Full Accountability to Affected People Can’t Possibly Be Bad – or Can It?

4 July 2016

by Lotte Ruppert, Andrea Binder

Andrea has served as a GPPi associate director, co-heading GPPi’s work on humanitarian action and innovation in development. Lotte Ruppert is a research associate with GPPi in Berlin.

Calling for regime change and a participation revolution, humanitarians are once again committing to take accountability to affected populations (AAP) to the next level. But would the full implementation of these demands have unintended side effects? Read this guest blog by GPPi’s Andrea Binder and Lotte Ruppert to find out more.

Calling for regime change and a participation revolution, humanitarians are once again committing to take accountability to affected populations (AAP) to the next level. But would the full implementation of these demands have unintended side effects?
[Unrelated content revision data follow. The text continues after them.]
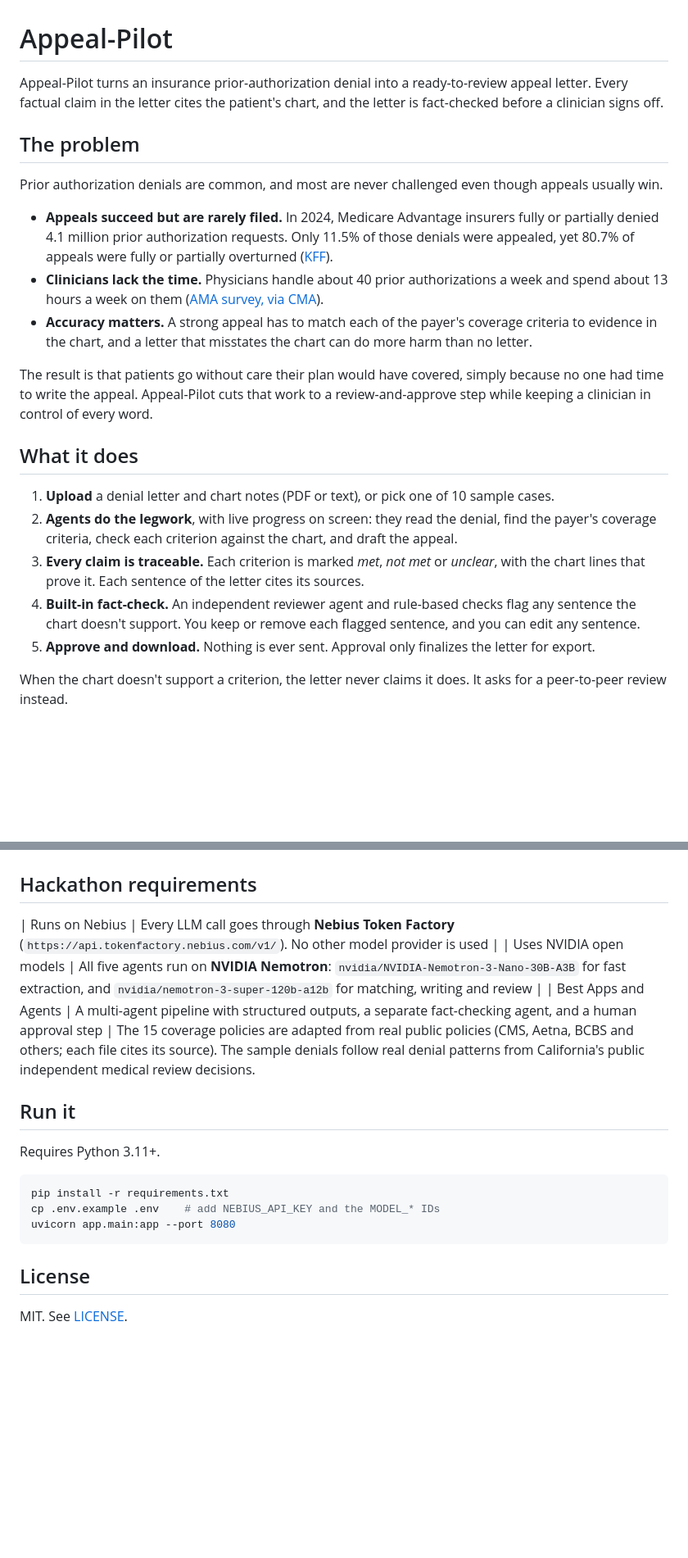
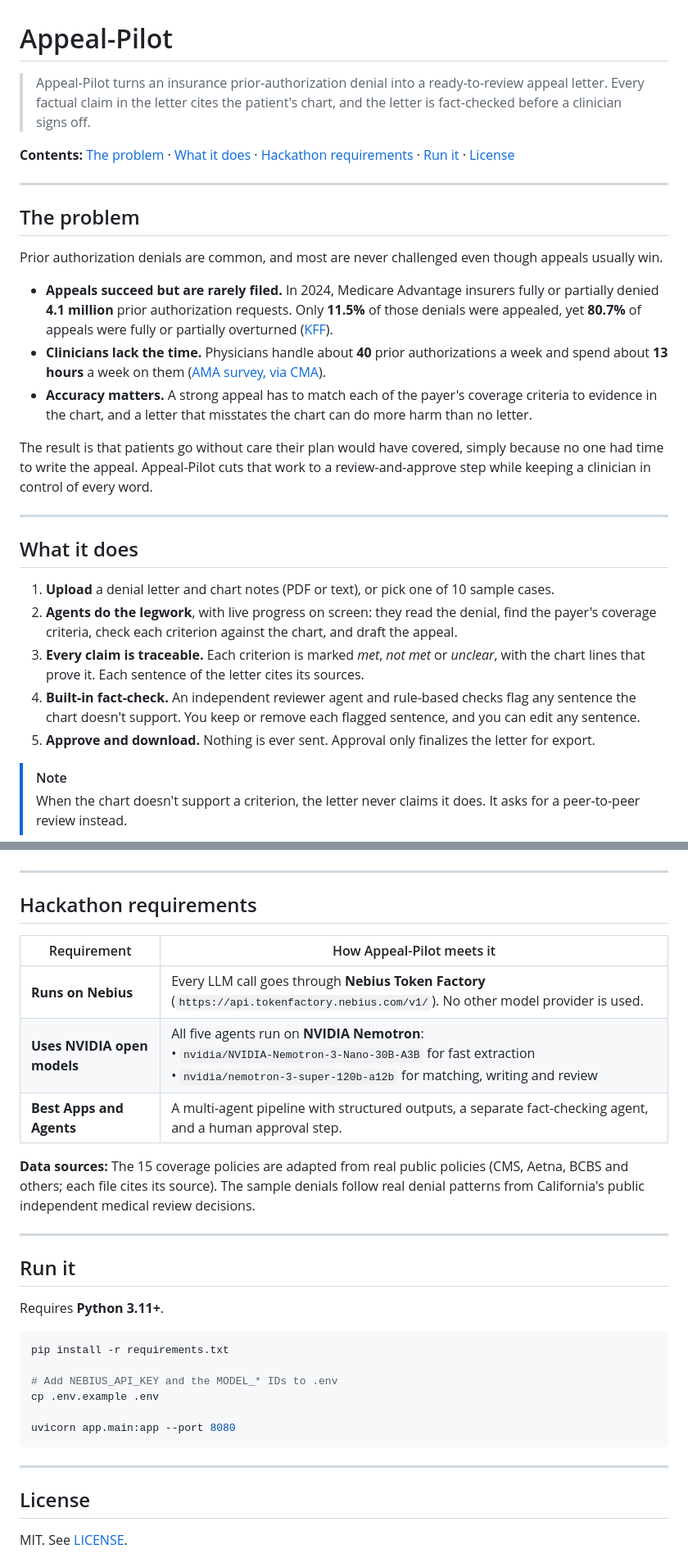
Before and after one commit to Kapowsh/Appeal-Pilot, a Markdown page: README.md, 2 parts joined by grey strips. Shown at 82% size. Drawn GitHub-style; blank space fills up the shorter version.

Commit message:
docs: improve README layout and readability
Co-Authored-By: Claude Opus 5.5 <noreply@anthropic.com>

````diff
--- a/README.md
+++ b/README.md
@@ -1,16 +1,25 @@
 # Appeal-Pilot
 
-Appeal-Pilot turns an insurance prior-authorization denial into a ready-to-review appeal letter. Every factual claim in the letter cites the patient's chart, and the letter is fact-checked before a clinician signs off.
+> Appeal-Pilot turns an insurance prior-authorization denial into a ready-to-review appeal letter. Every factual claim in the letter cites the patient's chart, and the letter is fact-checked before a clinician signs off.
+
+**Contents:** [The problem](#the-problem) · [What it does](#what-it-does) · [Hackathon requirements](#hackathon-requirements) · [Run it](#run-it) · [License](#license)
+
+---
 
 ## The problem
 
 Prior authorization denials are common, and most are never challenged even though appeals usually win.
 
-- **Appeals succeed but are rarely filed.** In 2024, Medicare Advantage insurers fully or partially denied 4.1 million prior authorization requests. Only 11.5% of those denials were appealed, yet 80.7% of appeals were fully or partially overturned ([KFF](https://www.kff.org/medicare/medicare-advantage-insurers-made-nearly-53-million-prior-authorization-determinations-in-2024/)).
-- **Clinicians lack the time.** Physicians handle about 40 prior authorizations a week and spend about 13 hours a week on them ([AMA survey, via CMA](https://cmadocs.org/newsroom/news/view/ArticleId/51200/AMA-survey-highlights-ongoing-prior-auth-burdens-as-CMA-continues-reform-efforts)).
-- **Accuracy matters.** A strong appeal has to match each of the payer's coverage criteria to evidence in the chart, and a letter that misstates the chart can do more harm than no letter.
+- **Appeals succeed but are rarely filed.**
+  In 2024, Medicare Advantage insurers fully or partially denied **4.1 million** prior authorization requests. Only **11.5%** of those denials were appealed, yet **80.7%** of appeals were fully or partially overturned ([KFF](https://www.kff.org/medicare/medicare-advantage-insurers-made-nearly-53-million-prior-authorization-determinations-in-2024/)).
+- **Clinicians lack the time.**
+  Physicians handle about **40** prior authorizations a week and spend about **13 hours** a week on them ([AMA survey, via CMA](https://cmadocs.org/newsroom/news/view/ArticleId/51200/AMA-survey-highlights-ongoing-prior-auth-burdens-as-CMA-continues-reform-efforts)).
+- **Accuracy matters.**
+  A strong appeal has to match each of the payer's coverage criteria to evidence in the chart, and a letter that misstates the chart can do more harm than no letter.
 
 The result is that patients go without care their plan would have covered, simply because no one had time to write the appeal. Appeal-Pilot cuts that work to a review-and-approve step while keeping a clinician in control of every word.
+
+---
 
 ## What it does
 
@@ -20,6 +29,7 @@ The result is that patients go without care their plan would have covered, simpl
 4. **Built-in fact-check.** An independent reviewer agent and rule-based checks flag any sentence the chart doesn't support. You keep or remove each flagged sentence, and you can edit any sentence.
 5. **Approve and download.** Nothing is ever sent. Approval only finalizes the letter for export.
 
-When the chart doesn't support a criterion, the letter never claims it does. It asks for a peer-to-peer review instead.
+> [!NOTE]
+> When the chart doesn't support a criterion, the letter never claims it does. It asks for a peer-to-peer review instead.
 
 ```mermaid
@@ -28,22 +44,33 @@ flowchart LR
 ```
+
+---
 
 ## Hackathon requirements
 
-| Runs on Nebius | Every LLM call goes through **Nebius Token Factory** (`https://api.tokenfactory.nebius.com/v1/`). No other model provider is used |
-| Uses NVIDIA open models | All five agents run on **NVIDIA Nemotron**: `nvidia/NVIDIA-Nemotron-3-Nano-30B-A3B` for fast extraction, and `nvidia/nemotron-3-super-120b-a12b` for matching, writing and review |
-| Best Apps and Agents | A multi-agent pipeline with structured outputs, a separate fact-checking agent, and a human approval step |
-The 15 coverage policies are adapted from real public policies (CMS, Aetna, BCBS and others; each file cites its source). The sample denials follow real denial patterns from California's public independent medical review decisions.
+| Requirement | How Appeal-Pilot meets it |
+| --- | --- |
+| **Runs on Nebius** | Every LLM call goes through **Nebius Token Factory** (`https://api.tokenfactory.nebius.com/v1/`). No other model provider is used. |
+| **Uses NVIDIA open models** | All five agents run on **NVIDIA Nemotron**:<br>• `nvidia/NVIDIA-Nemotron-3-Nano-30B-A3B` for fast extraction<br>• `nvidia/nemotron-3-super-120b-a12b` for matching, writing and review |
+| **Best Apps and Agents** | A multi-agent pipeline with structured outputs, a separate fact-checking agent, and a human approval step. |
+
+**Data sources:** The 15 coverage policies are adapted from real public policies (CMS, Aetna, BCBS and others; each file cites its source). The sample denials follow real denial patterns from California's public independent medical review decisions.
+
+---
 
 ## Run it
 
-Requires Python 3.11+.
+Requires **Python 3.11+**.
 
 ```bash
 pip install -r requirements.txt
-cp .env.example .env    # add NEBIUS_API_KEY and the MODEL_* IDs
+
+# Add NEBIUS_API_KEY and the MODEL_* IDs to .env
+cp .env.example .env
+
 uvicorn app.main:app --port 8080
 ```
 
+---
 
 ## License
 
````
Also changed, not shown: other parts of README.md (+8 -2 lines).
On paper, the proposal for accountability to affected people seems fairly straightforward: affected people should participate meaningfully in humanitarian decisions; aid agencies should provide communities with information and offer accessible and responsive feedback mechanisms; and the people who are most vulnerable and traditionally marginalised should be included in the process. These points are based on two broadly supported reference points: the Core Humanitarian Standard (CHS) and the Inter-Agency Standing Committee’s (IASC) Commitments on AAP. In a fully accountable system, this would happen throughout the entire program cycle, and involve the humanitarian response as a whole, as well as the work of individual organisations.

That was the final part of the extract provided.